What's New in the EU: Israel could benefit from arbitration process

Major projects have been undertaken in recent years in the field of consumer disputes within the framework of the European Union aimed at providing consumers with better access to justice.

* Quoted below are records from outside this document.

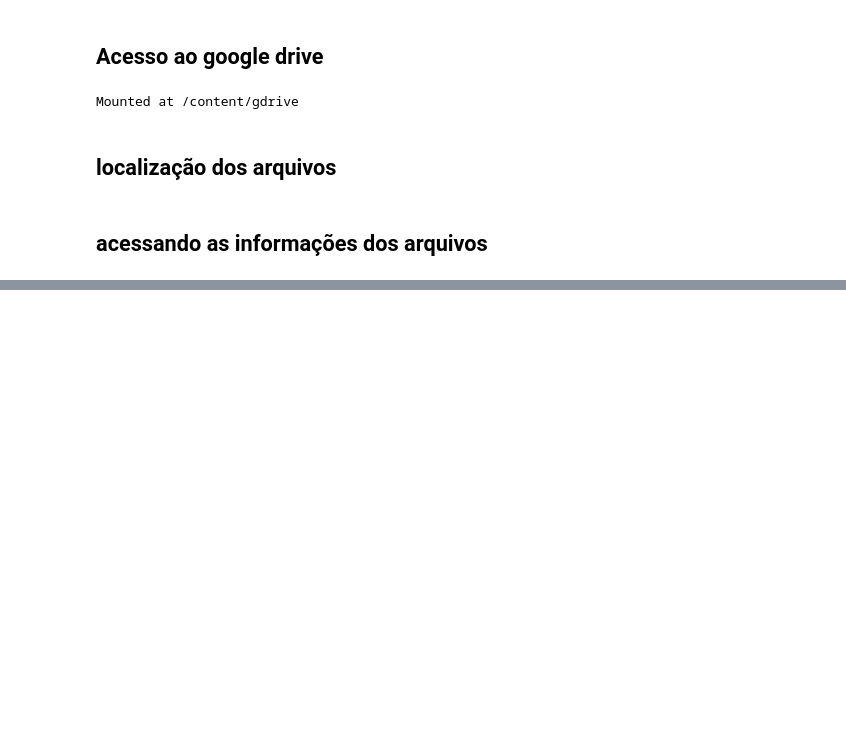
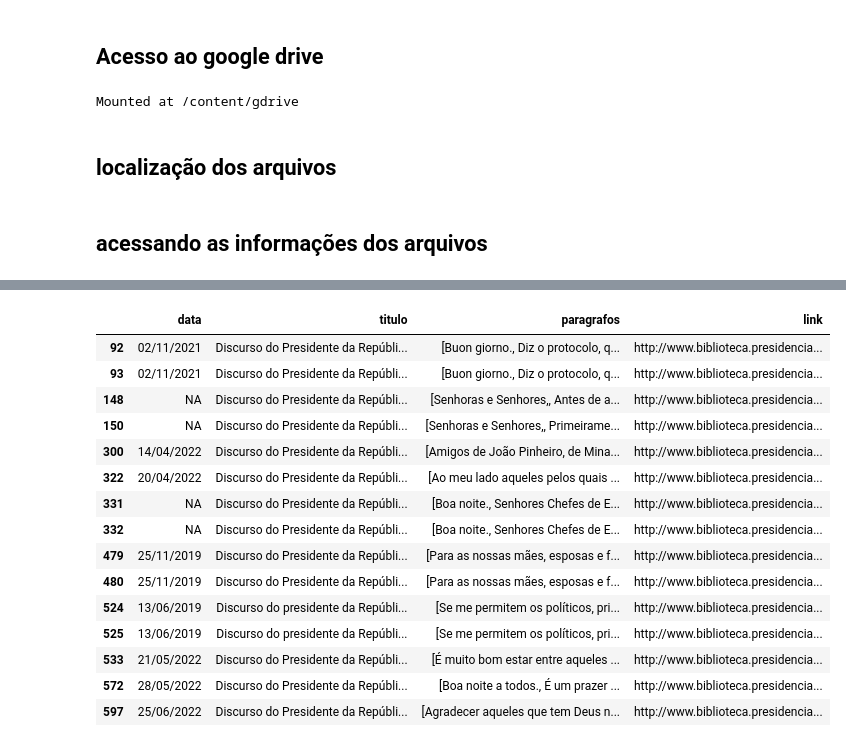
Before and after one commit to juborduchi/fundamentos, a Jupyter notebook: notebooks/analise_dados_01.ipynb, the cells around one changed output, grey strips where cells are left out. Saved outputs shown, nothing was run; the diff lists cells and outputs as text; code cells hidden in the pictures; blank space fills up the shorter version.

```diff
--- a/notebooks/analise_dados_01.ipynb
+++ b/notebooks/analise_dados_01.ipynb
@@ -22,7 +23,8 @@ Mounted at /content/gdrive
 # %%
 caminho_padrao = "/content/gdrive/MyDrive" # comum a todos os usuários
 caminho_especifico = "/Colab_Notebooks/bases_dados/" #caminho especifico de cada usuário
-nome_arquivo = "BD_BRASIL_GOVFEDERAL_BIBLIOTECA_PRESIDENCIA-bolsonaro-entrevistas.json"
+nome_arquivo = "BD_BRASIL_GOVFEDERAL_BIBLIOTECA_PRESIDENCIA-bolsonaro-discursos.json"
+caminho_pasta_arquivos = caminho_padrao + caminho_especifico
 caminho_completo = caminho_padrao + caminho_especifico + nome_arquivo
 # %% [markdown]
 ## acessando as informações dos arquivos
@@ -34,0 +47,3 @@ df.shape
+# %%
+df_customizado = df[["data","titulo","paragrafos", "link"]]
+df_customizado
@@ -34,0 +101,20 @@ df.shape
+# %%
+titulos_duplicados = df_customizado[df_customizado["titulo"].duplicated(keep=False)]
+titulos_duplicados
+# %% [output]
+|  | data | titulo | paragrafos | link |
+| 92 | 02/11/2021 | Discurso do Presidente da Repúbli... | [Buon giorno., Diz o protocolo, q... | http://www.biblioteca.presidencia... |
+| 93 | 02/11/2021 | Discurso do Presidente da Repúbli... | [Buon giorno., Diz o protocolo, q... | http://www.biblioteca.presidencia... |
+| 148 | NA | Discurso do Presidente da Repúbli... | [Senhoras e Senhores,, Antes de a... | http://www.biblioteca.presidencia... |
+| 150 | NA | Discurso do Presidente da Repúbli... | [Senhoras e Senhores,, Primeirame... | http://www.biblioteca.presidencia... |
+| 300 | 14/04/2022 | Discurso do Presidente da Repúbli... | [Amigos de João Pinheiro, de Mina... | http://www.biblioteca.presidencia... |
+| 322 | 20/04/2022 | Discurso do Presidente da Repúbli... | [Ao meu lado aqueles pelos quais ... | http://www.biblioteca.presidencia... |
+| 331 | NA | Discurso do Presidente da Repúbli... | [Boa noite., Senhores Chefes de E... | http://www.biblioteca.presidencia... |
+| 332 | NA | Discurso do Presidente da Repúbli... | [Boa noite., Senhores Chefes de E... | http://www.biblioteca.presidencia... |
+| 479 | 25/11/2019 | Discurso do Presidente da Repúbli... | [Para as nossas mães, esposas e f... | http://www.biblioteca.presidencia... |
+| 480 | 25/11/2019 | Discurso do Presidente da Repúbli... | [Para as nossas mães, esposas e f... | http://www.biblioteca.presidencia... |
+| 524 | 13/06/2019 | Discurso do presidente da Repúbli... | [Se me permitem os políticos, pri... | http://www.biblioteca.presidencia... |
+| 525 | 13/06/2019 | Discurso do presidente da Repúbli... | [Se me permitem os políticos, pri... | http://www.biblioteca.presidencia... |
+| 533 | 21/05/2022 | Discurso do Presidente da Repúbli... | [É muito bom estar entre aqueles ... | http://www.biblioteca.presidencia... |
+| 572 | 28/05/2022 | Discurso do Presidente da Repúbli... | [Boa noite a todos., É um prazer ... | http://www.biblioteca.presidencia... |
+| 597 | 25/06/2022 | Discurso do Presidente da Repúbli... | [Agradecer aqueles que tem Deus n... | http://www.biblioteca.presidencia... |
```
Also changed, not shown: parts of 13 cells of this notebook.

'I would like to see more Israelis in the arbitration work of the ICC," said Prof. Pierre Tercier, President of the International Court of Arbitration of the International Chamber of Commerce (ICC), in his speech last week to the Faculty of Law at Bar-Ilan University during the first ever visit to Israel of any person in this position. The ICC sets voluntary rules that companies from all parts of the world apply to millions of transactions every year. The rules created by the Commission on Arbitration, such as the Rules of Arbitration, the ADR (Alternative Dispute Resolutions) Rules, the Expertise Rules and the Dispute Board Rules, have become part of the legal fabric of international commerce. The ICC Commission on Arbitration, Prof. Tercier said, boasts over 450 members from 90 countries, including partners in international law firms, in-house counsels, law professors, experts in different dispute resolution services, and trade executives in member companies and international organizations. "The Commission on Arbitration aims to create a forum for experts to pool ideas and impact new policy on practical issues relating to international arbitration," said Prof. Tercier. "I believe Israelis could, and should, have a bigger share in the ICC's arbitration and other alternative dispute resolutions work," he added. It should be noted that in the last few years there have been developments in "alternative" means of settling or resolving disputes in Israel and in the wider world. The specific advantages of these forms of private justice and the crisis affecting the effectiveness of justice have led to renewed interest in these methods of dispute resolution, which are more consensual than recourse to the courts or arbitration. Considerable efforts have been made (mainly in the US and Europe) to regulate mediation development in order to improve the trust that consumers and small- and medium-sized businesses place in it. One of the factors underpinning the development of mediation is of a practical and conjectural nature. This method offers a solution to the problem of access to justice faced by citizens in many countries due to three factors: 1) The volume of disputes brought before courts is increasing 2) The proceedings are becoming more lengthy and the costs incurred by such proceedings are increasing 3) The quantity, complexity and technical obscurity of the legislation also help to make access to justice more difficult Cross-border disputes tend to result in even more lengthy proceedings and higher court costs than domestic disputes. In addition to the practical problem of overworked courts, these disputes often raise complex issues which involve conflicts of laws and jurisdiction and practical difficulties of finance and language. ADRs are an integral part of the policies aimed at improving access to justice. In effect, they complement judicial procedures, insofar as the methods used in the context of ADRs are often better suited to the nature of the disputes involved. ADRs can help the parties to enter into dialogue where this was not possible before, and to come to their own assessment of the value of going to court. It is worth highlighting the role of ADRs as a means of achieving social harmony. At the Lisbon European Council in March 2000, which was devoted specifically to "Employment and the Information Society," the European Council invited the "Commission and the Council to consider how to promote consumer confidence in electronic commerce, in particular through alternative dispute resolution systems." This objective was reaffirmed at the European Council at Santa Maria da Feira in June 2000 when the "e-Europe 2002 Action Plan" was approved. In the employment relations field, the Brussels (Laeken) European Council in December 2001 "stresses the importance of preventing and resolving social conflicts, and especially transnational social conflicts, by means of voluntary mediation mechanisms …" Major projects have been undertaken in recent years in the field of consumer disputes (domestic or cross-border, connected with the Internet or otherwise) within the framework of the European Union aimed at providing consumers with better access to justice. In the context of the program to improve consumer access to justice, Parliament and the Council, on a Commission proposal, adopted Directive 98/27/EC of May 19, 1998, on injunctions for the protection of consumer interests. Under this directive, the Member States must enable independent public bodies and consumer organizations to bring actions. Where ADRs lead to an agreement between the parties, one might question the scope of such an agreement, in particular in the context of a cross-border dispute. Indeed, the question of the legal qualification of the agreement arising from ADR mechanism is determining the effectiveness of ADRs. However, the variety of names used in the Member States of the European Union for agreements arising from ADR mechanisms makes the picture particularly complex over there. In certain States, ADR can in fact often lead to a simple contractual transaction, but it can also yield other arrangements, such as conciliation minutes or mediation minutes. All these arrangements are in fact "transactions," whatever name is applied to them. Agreements between parties can thus be implemented insofar as they are made enforceable, either because the judge gives his approval and issues an enforceable order or the parties have recourse to an authentic deed executed before a public official, such as a notary. The author is head of the International Department at the Joseph Shem-Tov law firm syrquin@013.net